» **What you are asked to do**
Find the lines of data that contain the string "const", then list them.

» **Data to process**
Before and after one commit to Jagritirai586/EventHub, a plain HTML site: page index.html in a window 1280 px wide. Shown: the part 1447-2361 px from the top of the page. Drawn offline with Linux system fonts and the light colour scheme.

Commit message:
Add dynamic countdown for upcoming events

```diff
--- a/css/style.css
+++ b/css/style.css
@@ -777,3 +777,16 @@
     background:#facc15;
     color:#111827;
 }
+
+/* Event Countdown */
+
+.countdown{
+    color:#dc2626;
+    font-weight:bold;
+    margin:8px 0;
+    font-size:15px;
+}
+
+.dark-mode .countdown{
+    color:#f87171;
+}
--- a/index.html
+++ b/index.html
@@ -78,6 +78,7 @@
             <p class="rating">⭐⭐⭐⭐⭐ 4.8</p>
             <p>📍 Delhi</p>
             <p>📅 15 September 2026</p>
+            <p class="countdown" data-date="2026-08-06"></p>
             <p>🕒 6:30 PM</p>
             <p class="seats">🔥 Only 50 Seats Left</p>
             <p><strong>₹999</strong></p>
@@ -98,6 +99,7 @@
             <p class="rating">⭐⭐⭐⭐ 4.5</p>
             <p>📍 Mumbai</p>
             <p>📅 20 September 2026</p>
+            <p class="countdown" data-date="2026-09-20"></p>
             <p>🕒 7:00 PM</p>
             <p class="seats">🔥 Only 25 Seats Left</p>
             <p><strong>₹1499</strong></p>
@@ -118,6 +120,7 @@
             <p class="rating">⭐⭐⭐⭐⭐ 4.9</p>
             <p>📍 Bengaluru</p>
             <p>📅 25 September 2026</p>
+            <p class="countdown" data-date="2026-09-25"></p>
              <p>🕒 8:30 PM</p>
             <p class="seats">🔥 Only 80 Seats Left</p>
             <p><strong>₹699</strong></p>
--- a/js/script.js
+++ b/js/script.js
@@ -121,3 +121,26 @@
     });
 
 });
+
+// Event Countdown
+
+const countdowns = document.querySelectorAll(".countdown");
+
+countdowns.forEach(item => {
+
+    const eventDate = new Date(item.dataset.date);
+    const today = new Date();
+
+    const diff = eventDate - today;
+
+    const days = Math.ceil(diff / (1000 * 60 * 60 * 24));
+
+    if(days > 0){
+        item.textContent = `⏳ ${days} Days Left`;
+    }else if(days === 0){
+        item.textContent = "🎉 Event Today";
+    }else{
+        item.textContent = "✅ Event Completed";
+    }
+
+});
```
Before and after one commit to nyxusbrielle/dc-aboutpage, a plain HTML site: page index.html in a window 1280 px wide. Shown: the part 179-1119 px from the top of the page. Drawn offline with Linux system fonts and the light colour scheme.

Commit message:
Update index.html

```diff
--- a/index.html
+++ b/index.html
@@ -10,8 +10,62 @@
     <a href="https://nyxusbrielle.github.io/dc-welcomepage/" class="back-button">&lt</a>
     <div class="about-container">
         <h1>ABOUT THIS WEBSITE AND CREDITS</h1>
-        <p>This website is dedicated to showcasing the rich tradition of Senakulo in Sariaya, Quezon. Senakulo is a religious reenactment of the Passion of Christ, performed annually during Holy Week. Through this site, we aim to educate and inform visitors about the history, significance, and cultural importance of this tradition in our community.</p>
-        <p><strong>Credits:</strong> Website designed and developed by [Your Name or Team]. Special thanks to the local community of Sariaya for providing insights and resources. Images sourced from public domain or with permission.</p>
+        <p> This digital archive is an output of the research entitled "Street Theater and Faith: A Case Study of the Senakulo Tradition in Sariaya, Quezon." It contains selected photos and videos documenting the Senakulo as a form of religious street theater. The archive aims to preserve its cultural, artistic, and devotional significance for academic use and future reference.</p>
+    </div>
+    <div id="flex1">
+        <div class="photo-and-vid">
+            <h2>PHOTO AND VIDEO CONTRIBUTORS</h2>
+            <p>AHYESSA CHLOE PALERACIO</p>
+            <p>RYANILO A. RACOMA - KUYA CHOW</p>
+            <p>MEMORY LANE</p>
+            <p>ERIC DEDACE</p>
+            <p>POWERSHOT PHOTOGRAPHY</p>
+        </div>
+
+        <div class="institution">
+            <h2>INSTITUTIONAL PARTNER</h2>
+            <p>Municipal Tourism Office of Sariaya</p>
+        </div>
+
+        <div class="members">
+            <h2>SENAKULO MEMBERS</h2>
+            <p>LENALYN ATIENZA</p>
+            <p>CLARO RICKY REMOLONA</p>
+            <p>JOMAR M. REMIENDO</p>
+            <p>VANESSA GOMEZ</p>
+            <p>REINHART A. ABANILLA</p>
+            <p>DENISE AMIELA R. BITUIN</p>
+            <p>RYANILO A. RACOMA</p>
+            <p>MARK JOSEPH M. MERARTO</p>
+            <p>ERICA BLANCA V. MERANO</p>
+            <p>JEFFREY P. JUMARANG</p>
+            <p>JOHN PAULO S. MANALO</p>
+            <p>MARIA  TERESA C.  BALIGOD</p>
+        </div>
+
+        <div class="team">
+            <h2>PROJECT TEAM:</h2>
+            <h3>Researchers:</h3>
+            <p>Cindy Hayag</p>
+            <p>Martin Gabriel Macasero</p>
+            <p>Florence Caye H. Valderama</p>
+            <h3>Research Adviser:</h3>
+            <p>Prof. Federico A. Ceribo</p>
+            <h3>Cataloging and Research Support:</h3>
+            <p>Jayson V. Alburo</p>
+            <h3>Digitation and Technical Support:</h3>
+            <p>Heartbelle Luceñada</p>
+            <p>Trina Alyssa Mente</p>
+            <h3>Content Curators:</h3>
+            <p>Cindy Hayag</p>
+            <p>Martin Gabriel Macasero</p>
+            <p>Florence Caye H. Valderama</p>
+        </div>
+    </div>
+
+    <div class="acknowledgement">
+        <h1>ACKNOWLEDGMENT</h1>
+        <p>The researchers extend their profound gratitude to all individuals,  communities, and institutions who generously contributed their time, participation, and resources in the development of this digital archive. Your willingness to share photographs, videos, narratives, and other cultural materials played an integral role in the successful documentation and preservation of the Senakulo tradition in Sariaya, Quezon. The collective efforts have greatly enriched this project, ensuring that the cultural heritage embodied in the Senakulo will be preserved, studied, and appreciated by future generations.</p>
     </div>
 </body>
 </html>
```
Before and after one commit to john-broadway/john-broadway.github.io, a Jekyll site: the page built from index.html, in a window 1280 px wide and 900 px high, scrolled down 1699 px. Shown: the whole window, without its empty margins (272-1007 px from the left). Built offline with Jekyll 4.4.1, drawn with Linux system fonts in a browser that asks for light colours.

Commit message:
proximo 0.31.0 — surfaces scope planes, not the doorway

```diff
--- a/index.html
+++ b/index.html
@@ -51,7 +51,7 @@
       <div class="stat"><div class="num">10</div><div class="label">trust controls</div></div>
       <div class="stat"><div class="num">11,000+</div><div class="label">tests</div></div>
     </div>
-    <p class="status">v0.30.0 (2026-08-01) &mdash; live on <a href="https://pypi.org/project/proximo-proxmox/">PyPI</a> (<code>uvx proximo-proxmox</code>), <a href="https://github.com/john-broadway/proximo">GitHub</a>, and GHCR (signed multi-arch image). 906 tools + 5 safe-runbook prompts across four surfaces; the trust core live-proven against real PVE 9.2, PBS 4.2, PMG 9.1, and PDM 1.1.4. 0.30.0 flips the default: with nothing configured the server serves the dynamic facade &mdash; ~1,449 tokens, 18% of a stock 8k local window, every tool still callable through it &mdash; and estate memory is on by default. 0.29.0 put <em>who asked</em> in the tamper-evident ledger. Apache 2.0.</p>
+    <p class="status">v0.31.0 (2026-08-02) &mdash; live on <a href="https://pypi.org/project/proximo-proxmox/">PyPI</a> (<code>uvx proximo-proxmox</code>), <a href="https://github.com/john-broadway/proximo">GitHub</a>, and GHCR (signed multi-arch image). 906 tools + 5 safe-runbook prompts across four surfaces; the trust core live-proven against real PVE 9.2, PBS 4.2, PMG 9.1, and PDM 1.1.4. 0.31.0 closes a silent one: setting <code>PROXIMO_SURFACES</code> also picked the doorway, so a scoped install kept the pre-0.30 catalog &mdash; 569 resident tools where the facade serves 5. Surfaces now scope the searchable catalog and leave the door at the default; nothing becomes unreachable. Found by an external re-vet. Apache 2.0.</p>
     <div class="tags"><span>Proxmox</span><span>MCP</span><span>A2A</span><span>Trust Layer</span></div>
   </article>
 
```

» **Exercise answer**
+const countdowns = document.querySelectorAll(".countdown");
+    const eventDate = new Date(item.dataset.date);
+    const today = new Date();
+    const diff = eventDate - today;
+    const days = Math.ceil(diff / (1000 * 60 * 60 * 24));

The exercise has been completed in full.